On Sunday, 19 January 2020, Gillian Vogelsang reports:
We are currently working on Volume 3 of the Encyclopedia of Embroidery (Bloomsbury, London), which is about embroidery from Scandinavia and Western Europe. In particular we have been working on embroidery from Norway, Sweden and Denmark. So I was very pleased last year when we had a visit from Rikke Ruff, Hundested, Denmark, who is a professional embroiderer.
She has developed a form of cutwork embroidery that she describes as Autonom Hulsøm (‘Autonomous Hemstitch’). It is a lovely form that combines pulled thread work, needleweaving as well as beads and backgrounds in other materials. Rikke has just very kindly donated a piece of her work for the TRC Collection (TRC 2020.0059).
Rikke Ruff describes her work as follows:
As a seminary teacher, in the late 1990s in Copenhagen, Denmark, I invented this innovative colourful embroidery technique and christened it: Autonomous Hemstitch. The technique is a fusion, a further development and an innovative stitching of what used to be fine, white pulled thread work, embroidered with white thread on a tightly woven white linen back. My interpretation takes this traditional work, very popular in Denmark, to another level.
I have chosen to use coarse hessian cloth as a backing, I sometimes use jute rice bags.

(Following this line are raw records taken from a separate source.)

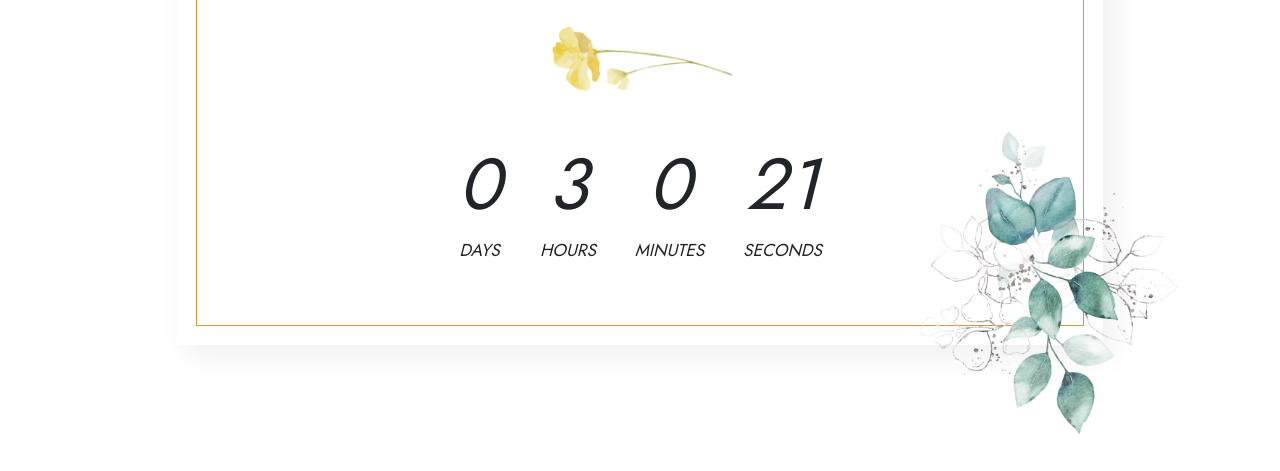
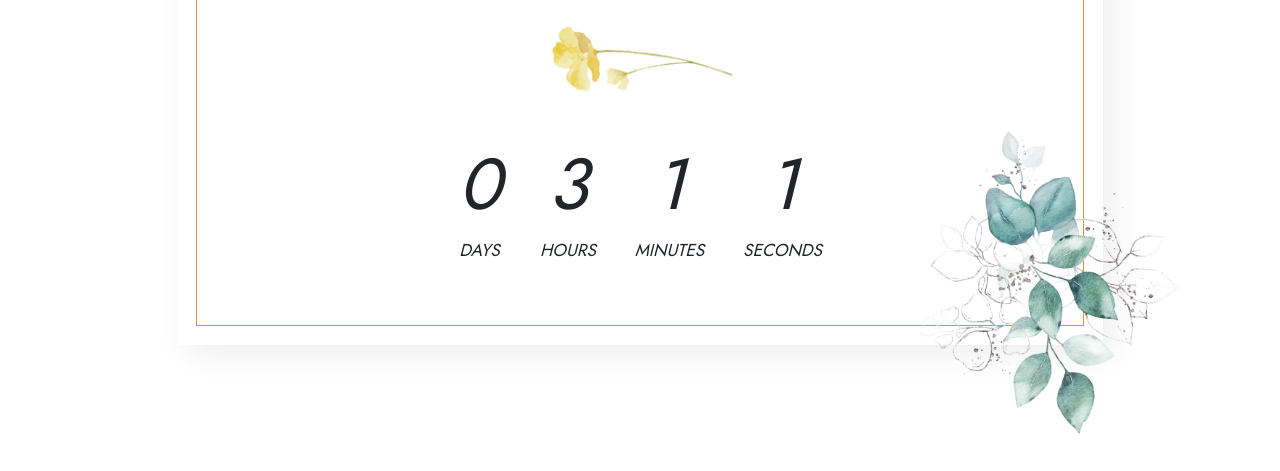
Before and after one commit to h-coder7/noor, a plain HTML site: page index.html in a window 1280 px wide. Shown: the part 924-1395 px from the top of the page. Drawn offline with Linux system fonts and the light colour scheme; a web font is replaced by a local one.

Commit message:
Update index.html

```diff
--- a/index.html
+++ b/index.html
@@ -139,7 +139,7 @@
         day = hour * 24,
         week = day * 7;
 
-    let countDown = new Date('sep 27, 2024 01:44:50').getTime(),
+    let countDown = new Date('sep 27, 2024 01:45:30').getTime(),
         x = setInterval(function() {
 
             let now = new Date().getTime(),
```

I have experimented with a variety of differently coloured embroidery threads (silk, cotton and metallic) and small glass beads – just to achieve a more contemporary, fresh and colourful appearance. There are no set rules, the motifs are composed as inspiration emerges.
Apart from the hemstitch itself, I use various other stitches that are worked outside the main area of the hemstitch design, for example to create large trees or flowers. These stitches include the blanket stitch, bullion stitch, chain stitch, fly stitch, and French knots. I also used extra diagonal threads for the arms and branches of the trees in order to achieve a more harmonious, organic and lively image. Behind the autonomous hem stitch section there may be a piece of hand-painted silk fabric.
I have used Autonomous Hemstitch on, among other things, bags, blouses, bottles, bracelets, brooches, dresses, pillows, purses, shoes and skirts.
Gillian Vogelsang adds: The above leads me to another thought, should the TRC actively collect modern examples of embroidery? This would bring us into the world of Art Textiles, rather than those produced for more general, practical functions and in many cases with regional links. The world of Art Textiles is huge (sometimes literally) and one covered by various museums, so is it something we actually need to do at the TRC? Yet there are many (non-famous) embroiderers out there who are producing small, but intriguing and beautifully worked items (rather than elaborate installations), and not getting the recognition for what they are doing. Who will know about their work in fifty years’ time?
All of this brings us back to what is the function of the TRC Leiden and how can we find the funding to dramatically increase the amount of space we currently have for exhibitions, storage, workshops, etc. More to come on these basic questions in the very near future!